After enforcing strict “Zero Covid” policies including draconian population lockdowns and ongoing SARS-CoV-2 testing for nearly three years following the spread of the deadly Covid-19 virus from Wuhan to the virtually the entire world, which ultimately triggered street demonstrations across much of the country late last year led by lockdown protesters, the PRC government has radically reversed its strategy in coping with the health crisis at a time when new infections have soared and hospitals are overwhelmed with patients to treat.

Reporting on December 30 that the PRC will no longer mandate chilled and frozen foodstuffs from abroad to enter centralized warehouses for disinfection and testing prior to further distribution into the domestic market, Reuters quoted a Beijing-based meat importer of beef and pork from the United States and other countries as stating: “This policy means we will have much lower cost and risk on both product storage and transportation.”

Testing frozen and chilled imports has been controversial from the beginning among exporters and importers, as the process significantly slowed the shipment of food to consumers in China. The practice continued nonetheless, even after the World Health Organization (WHO) issued a report last year about the origins of novel coronavirus that concluded, among other things, that it is unlikely that frozen food imports or packaging spread the coronavirus.

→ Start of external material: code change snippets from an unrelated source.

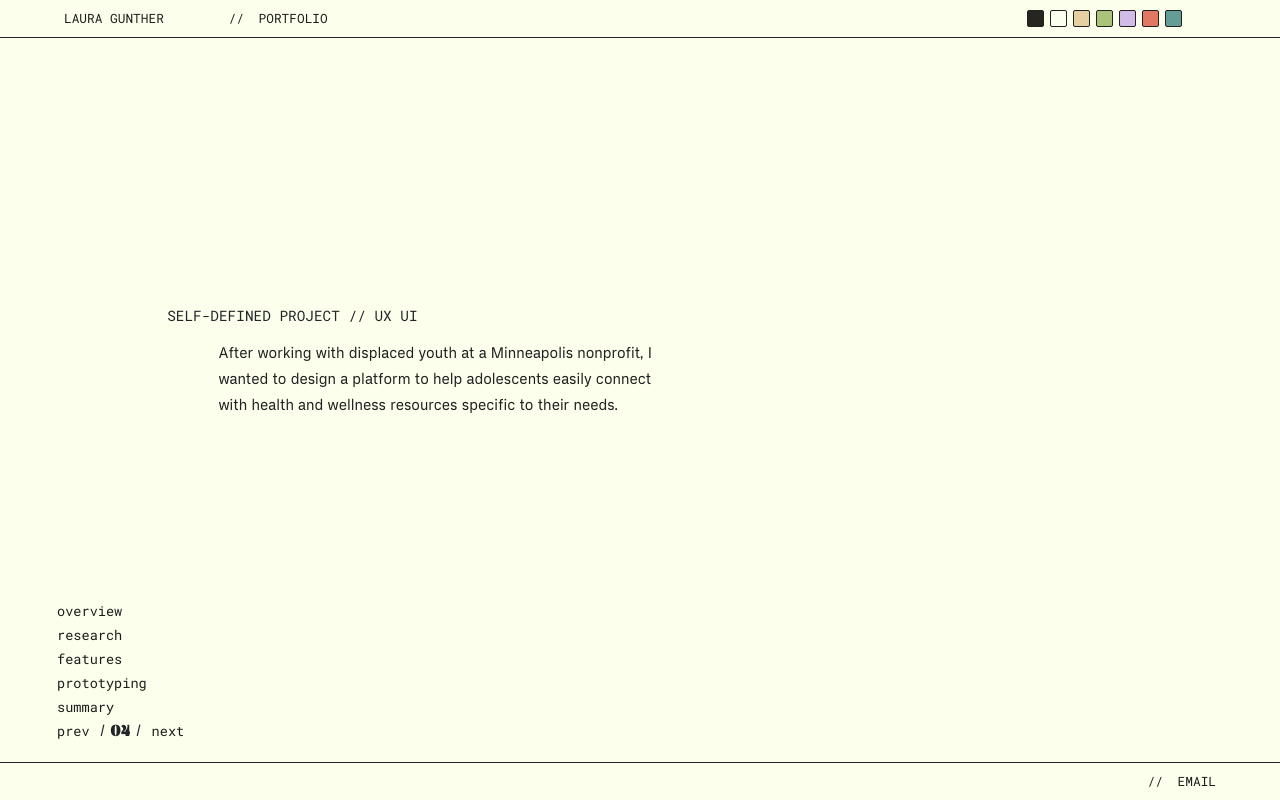
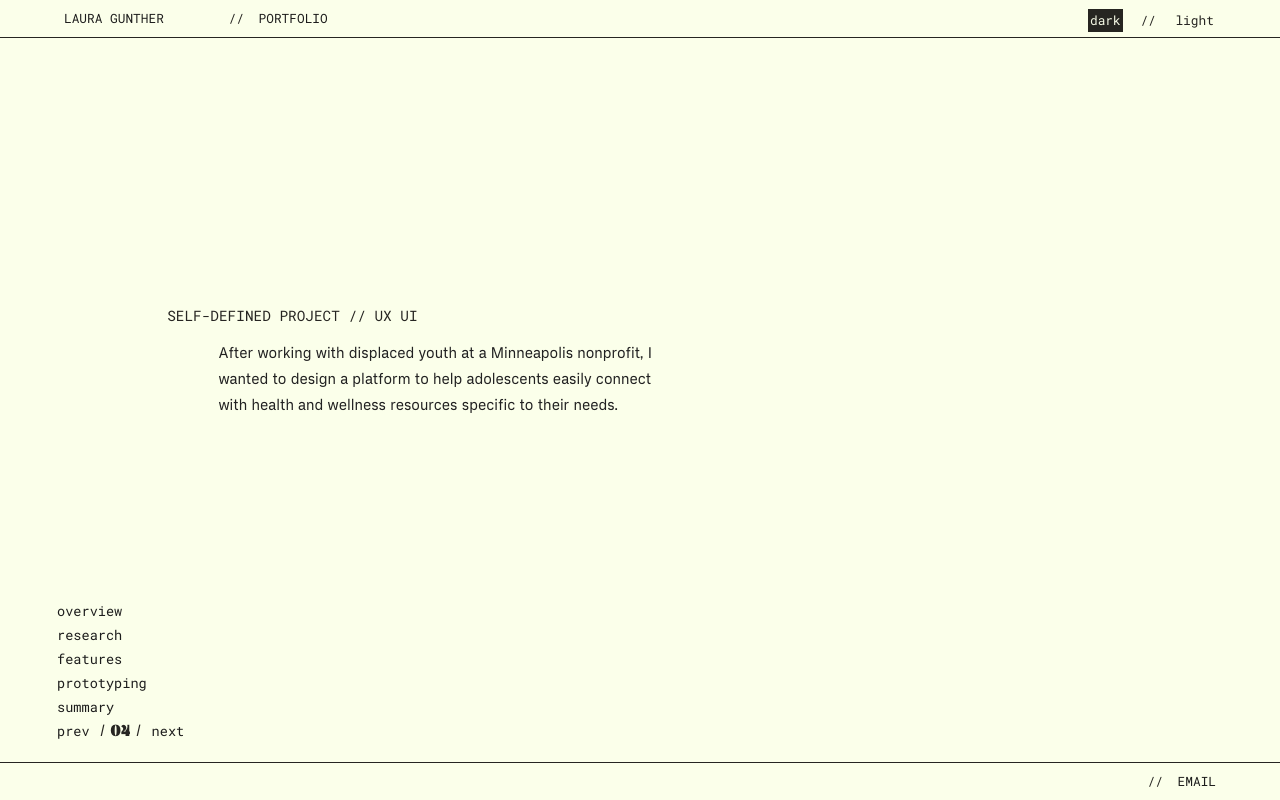
Before and after one commit to lo-designs/Portfolio, a React (Create React App) app: page /yha in a window 1280 px wide. Built offline with nearby package versions, Linux system fonts and the light colour scheme.

Commit message:
theme option change

```diff
--- a/src/App.js
+++ b/src/App.js
@@ -42,14 +42,9 @@ function App() {
           </span>
         </div>
         <div className="theme-options">
-          <div className="color-option" id="theme-black" onClick={() => handleClick("theme-black")} />
-          <div className="color-option" id="theme-white" onClick={() => handleClick("theme-white")} />
-          <div className="color-option" id="theme-tan" onClick={() => handleClick("theme-tan")} />
-          <div className="color-option" id="theme-green" onClick={() => handleClick("theme-green")} />
-          <div className="color-option" id="theme-purple" onClick={() => handleClick("theme-purple")} />
-          <div className="color-option" id="theme-red" onClick={() => handleClick("theme-red")} />
-          <div className="color-option" id="theme-teal" onClick={() => handleClick("theme-teal")} />
-
+          <div className="dark" id="theme-black" onClick={() => handleClick("theme-black")}> dark </div>
+          <span className="light-dark-divider"> // </span>
+          <div className="light" id="theme-white" onClick={() => handleClick("theme-white")}> light </div>
         </div>
 
         <div className="page-routes-section">
--- a/src/Components/Themes/Themes.scss
+++ b/src/Components/Themes/Themes.scss
@@ -1,18 +1,21 @@
 .theme-options {
   position: fixed;
-  margin-left: 80%;
+  margin-left: 85%;
   margin-top: 9px;
   z-index: 100;
-  opacity: 1;
+  font-family: "RobotoMono-Regular";
+  font-size: 0.8rem;
+  background-color: none;
 
-  .color-option {
+  .dark,
+  .light {
     cursor: pointer;
     display: inline-block;
-    height: 17px;
-    width: 17px;
-    margin: 0px 3px;
-    border: 1px solid #212121;
-    border-radius: 2px;
+    padding: 2px;
+   }
+
+  .light-dark-divider {
+   padding: 0 10px;
   }
 }
 
@@ -22,7 +25,8 @@
 .header.theme-white,
 .footer.theme-white,
 #theme-white {
-  background-color: rgba(251, 255, 236, 0.969);
+  background-color: rgba(251, 255, 234, 0.969);
+  color: rgba(31, 30, 27, 0.969);
   .website:hover,
   .side-nav-link:hover,
   #previous:hover,
@@ -30,11 +34,11 @@
     color: rgb(118, 154, 47) !important;
     transition: 0.3s !important;
   }
-  .square {
-    background-color: rgba(251, 255, 236, 0.85);
-    border-top: 1px solid rgba(31, 30, 27, 0.969) !important;
-    border-left: 1px solid rgba(31, 30, 27, 0.969) !important;
-  }
+//   .square {
+//    //  background-color: rgba(251, 255, 234, 0.969);
+//     border-top: 1px solid rgba(31, 30, 27, 0.969) !important;
+//     border-left: 1px solid rgba(31, 30, 27, 0.969) !important;
+//   }
 }
 
 /************** BLACK **************/
@@ -45,141 +49,141 @@
 #theme-black {
   font-weight: 100;
   background-color: rgba(31, 30, 27, 0.969);
-  color: rgba(253, 255, 246, 0.969);
+  color: rgba(251, 255, 234, 0.969);
   p,
   li,
   a {
-    color: rgba(253, 255, 246, 0.969) !important;
+    color: rgba(251, 255, 234, 0.969) !important;
   }
   .website {
    font-weight: bold;
-
+   font-size: 1rem;
   }
   .website:hover,
   .side-nav-link:hover,
   #previous:hover,
   #next:hover {
-    color: rgb(215, 140, 232) !important;
+    color: rgb(240, 172, 255) !important;
     transition: 0.3s !important;
   }
   .last-caption,
   .caption {
-    color: rgba(235, 232, 232, 0.969);
+    color: rgba(251, 255, 234, 0.969);
   }
-  .square {
-    background-color: rgba(31, 30, 27, 0.85);
-    border-top: 1px solid rgba(253, 255, 246, 0.969) !important;
-    border-left: 1px solid rgba(253, 255, 246, 0.969) !important;
-  }
+//   .square {
+//    //  background-color: rgba(31, 30, 27, 0.85);
+//     border-top: 1px solid rgba(253, 255, 246, 0.969) !important;
+//     border-left: 1px solid rgba(253, 255, 246, 0.969) !important;
+//   }
 }
 
 /************** TAN **************/
 
-.App.theme-tan,
-.header.theme-tan,
-.footer.theme-tan,
-#theme-tan {
-  background-color: rgba(228, 206, 158, 0.969);
+// .App.theme-tan,
+// .header.theme-tan,
+// .footer.theme-tan,
+// #theme-tan {
+//   background-color: rgba(228, 206, 158, 0.969);
 
-  .website:hover,
-  .side-nav-link:hover,
-  #previous:hover,
-  #next:hover {
-    color: rgb(223, 76, 35) !important;
-    font-weight: bolder;
-  }
-  .square {
-    background-color: rgba(228, 206, 158, 0.85);
-    border-top: 1px solid rgba(31, 30, 27, 0.969) !important;
-    border-left: 1px solid rgba(31, 30, 27, 0.969) !important;
-  }
-}
+//   .website:hover,
+//   .side-nav-link:hover,
+//   #previous:hover,
+//   #next:hover {
+//     color: rgb(223, 76, 35) !important;
+//     font-weight: bolder;
+//   }
+//   .square {
+//     background-color: rgba(228, 206, 158, 0.85);
+//     border-top: 1px solid rgba(31, 30, 27, 0.969) !important;
+//     border-left: 1px solid rgba(31, 30, 27, 0.969) !important;
+//   }
+// }
 
 /************** PURPLE **************/
 
-.App.theme-purple,
-.header.theme-purple,
-.footer.theme-purple,
-#theme-purple {
-  background-color: rgba(207, 186, 231, 0.969);
-  .website:hover,
-  .side-nav-link:hover,
-  #previous:hover,
-  #next:hover {
-    color: rgba(116, 148, 51) !important;
-    font-weight: bolder;
-  }
-  .square {
-    background-color: rgba(207, 186, 231, 0.85);
-    border-top: 1px solid rgba(31, 30, 27, 0.969) !important;
-    border-left: 1px solid rgba(31, 30, 27, 0.969) !important;
-  }
-}
+// .App.theme-purple,
+// .header.theme-purple,
+// .footer.theme-purple,
+// #theme-purple {
+//   background-color: rgba(207, 186, 231, 0.969);
+//   .website:hover,
+//   .side-nav-link:hover,
+//   #previous:hover,
+//   #next:hover {
+//     color: rgba(116, 148, 51) !important;
+//     font-weight: bolder;
+//   }
+//   .square {
+//     background-color: rgba(207, 186, 231, 0.85);
+//     border-top: 1px solid rgba(31, 30, 27, 0.969) !important;
+//     border-left: 1px solid rgba(31, 30, 27, 0.969) !important;
+//   }
+// }
 
 /************** GREEN **************/
 
-.App.theme-green,
-.header.theme-green,
-.footer.theme-green,
-#theme-green {
-  background-color: rgba(167, 193, 116, 0.969);
-  .website:hover,
-  .side-nav-link:hover,
-  #previous:hover,
-  #next:hover {
-    color: rgba(180, 126, 241) !important;
-    font-weight: bolder;
-  }
-  .square {
-    background-color: rgba(167, 193, 116, 0.85);
-    border-top: 1px solid rgba(31, 30, 27, 0.969) !important;
-    border-left: 1px solid rgba(31, 30, 27, 0.969) !important;
-  }
-}
+// .App.theme-green,
+// .header.theme-green,
+// .footer.theme-green,
+// #theme-green {
+//   background-color: rgba(167, 193, 116, 0.969);
+//   .website:hover,
+//   .side-nav-link:hover,
+//   #previous:hover,
+//   #next:hover {
+//     color: rgba(180, 126, 241) !important;
+//     font-weight: bolder;
+//   }
+//   .square {
+//     background-color: rgba(167, 193, 116, 0.85);
+//     border-top: 1px solid rgba(31, 30, 27, 0.969) !important;
+//     border-left: 1px solid rgba(31, 30, 27, 0.969) !important;
+//   }
+// }
 
 /************** RED-ISH **************/
 
-.App.theme-red,
-.header.theme-red,
-.footer.theme-red,
-#theme-red {
-  background-color: rgba(224, 110, 90, 0.93);
-  .website:hover,
-  .side-nav-link:hover,
-  #previous:hover,
-  #next:hover {
-    color: rgba(16, 123, 109) !important;
-    font-weight: bolder;
-  }
-  .square {
-    background-color: rgba(224, 110, 90, 0.85);
-    border-top: 1px solid rgba(31, 30, 27, 0.969) !important;
-    border-left: 1px solid rgba(31, 30, 27, 0.969) !important;
-  }
-}
+// .App.theme-red,
+// .header.theme-red,
+// .footer.theme-red,
+// #theme-red {
+//   background-color: rgba(224, 110, 90, 0.93);
+//   .website:hover,
+//   .side-nav-link:hover,
+//   #previous:hover,
+//   #next:hover {
+//     color: rgba(16, 123, 109) !important;
+//     font-weight: bolder;
+//   }
+//   .square {
+//     background-color: rgba(224, 110, 90, 0.85);
+//     border-top: 1px solid rgba(31, 30, 27, 0.969) !important;
+//     border-left: 1px solid rgba(31, 30, 27, 0.969) !important;
+//   }
+// }
 
 /************** TEAL-ISH **************/
 
-.App.theme-teal,
-.header.theme-teal,
-.footer.theme-teal,
-#theme-teal {
-  background-color: rgba(94, 154, 146, 0.969);
+// .App.theme-teal,
+// .header.theme-teal,
+// .footer.theme-teal,
+// #theme-teal {
+//   background-color: rgba(94, 154, 146, 0.969);
 
-  .website:hover,
-  .side-nav-link:hover,
-  #previous:hover,
-  #next:hover {
-    color: rgb(180, 56, 22) !important;
-    font-weight: bold;
-    transition: 0.3s;
-  }
-  .square {
-    background-color: rgba(94, 154, 146, 0.85);
-    border-top: 1px solid rgba(31, 30, 27, 0.969) !important;
-    border-left: 1px solid rgba(31, 30, 27, 0.969) !important;
-  }
-}
+//   .website:hover,
+//   .side-nav-link:hover,
+//   #previous:hover,
+//   #next:hover {
+//     color: rgb(180, 56, 22) !important;
+//     font-weight: bold;
+//     transition: 0.3s;
+//   }
+//   .square {
+//     background-color: rgba(94, 154, 146, 0.85);
+//     border-top: 1px solid rgba(31, 30, 27, 0.969) !important;
+//     border-left: 1px solid rgba(31, 30, 27, 0.969) !important;
+//   }
+// }
 
 /*************  BREAK POINTS  **************/
 
@@ -192,9 +196,5 @@
     margin: 7px 2px;
     z-index: 1500;
 
-    .color-option {
-      height: 13px;
-      width: 13px;
-    }
   }
 }
```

“The cancellation of testing and disinfection requirements will definitely benefit the meat trade in terms of reducing extra cost and speeding up movement of goods,” stated Huang Juhui, founder of Beijing Means Consulting Co.

Huang pointed out that the costs of Covid testing and disinfection, moving the goods from the port to central storage, demurrage, electricity, and centralized storage can amount to as much as 30,000 yuan ($4,321) per container, and take up to 30 days for deliveries to reach end users.

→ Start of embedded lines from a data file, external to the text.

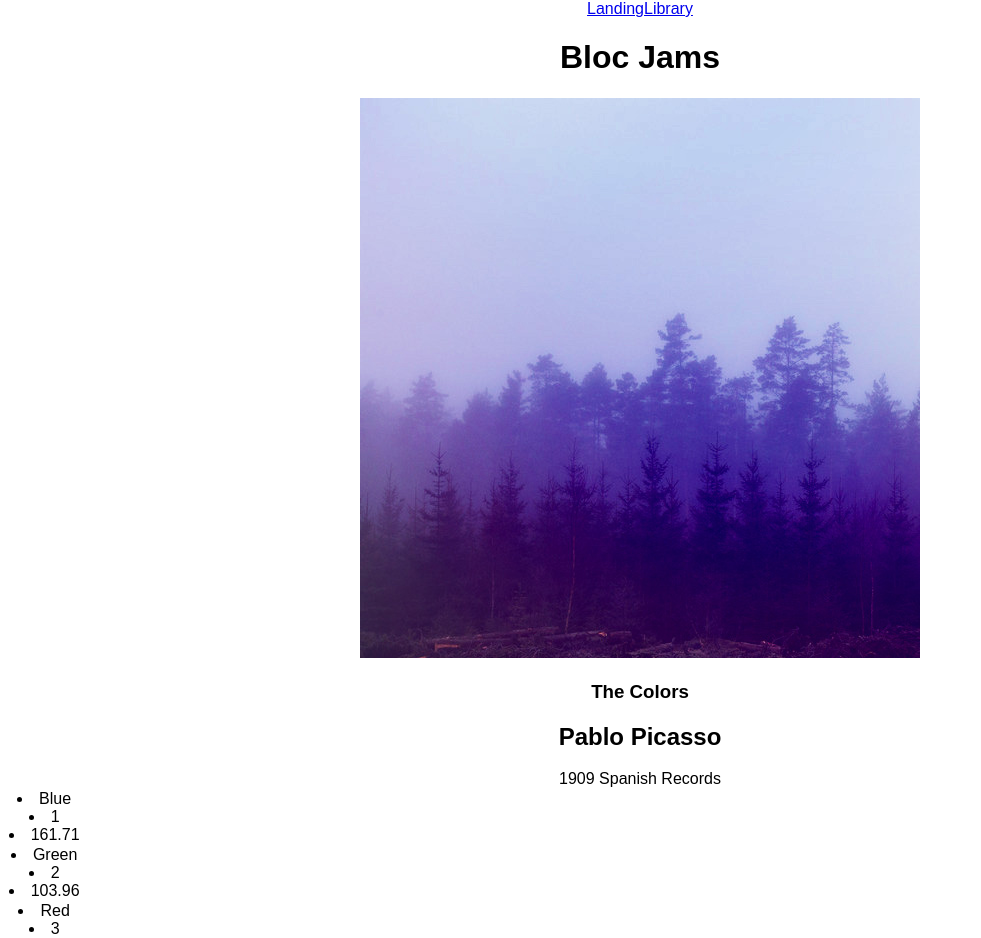
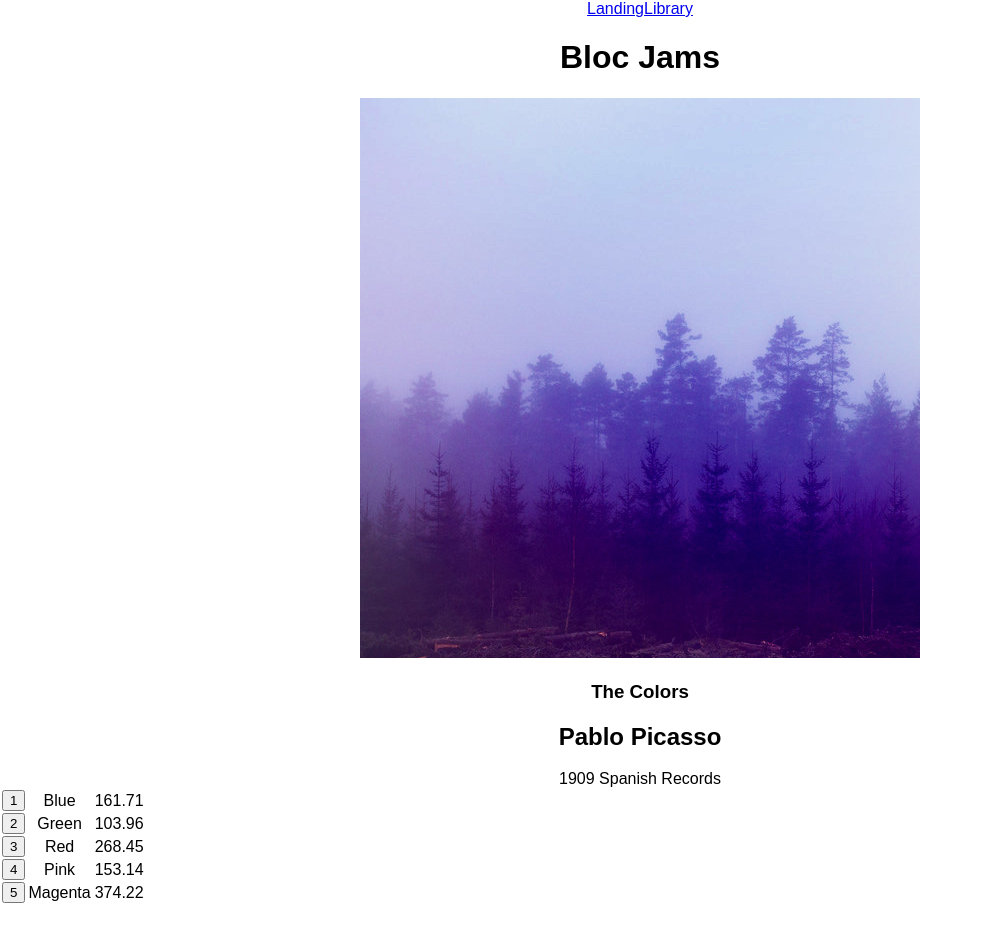
Before and after one commit to irina6793/bloc-jams-react, a React (Create React App) app: page /album/the-colors in a window 1280 px wide. Shown: the top 938 px of the page, without its empty margins (0-981 px from the left). After the commit the page ends 905 px from the top, so only its background shows below. Built offline with nearby package versions, Linux system fonts and the light colour scheme.

Commit message:
addition

```diff
--- a/src/components/Album.js
+++ b/src/components/Album.js
@@ -64,9 +64,13 @@ class Album extends Component {
           {
            this.state.album.songs.map((song, index) =>
           <tr className="song" key={index} onClick={() => this.handleSongClick(song)} >
-             <li>{song.title}</li>
-             <li>{index + 1}</li>
-             <li>{song.duration}</li>
+          <button id = "icon-play-pause">
+             <span className="song-number">{index + 1}</span>
+             <span className="icon-play"></span>
+             <span className="icon-pause"></span>
+          </button>
+             <td id>{song.title}</td>
+             <td id>{song.duration}</td>
         </tr>
          )
          }
@@ -75,7 +79,6 @@ class Album extends Component {
             <col id="song-title-column" />
             <col id="song-duration-column" />
           </colgroup>
-          <div onClick={this.play} className={!this.state.play ? "icon ion-play": "icon ion-pause"} />
         </table>
       </section>
     </div>
```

The Reuters dispatch also quoted Joel Haggard, the US Meat Export Federation’s senior vice president for the Asia Pacific Region, as stating: “The reported ending of Covid testing and disinfection of imported meat at ports and at in-market distribution points will be an encouraging step toward the resumption of normalized trade.”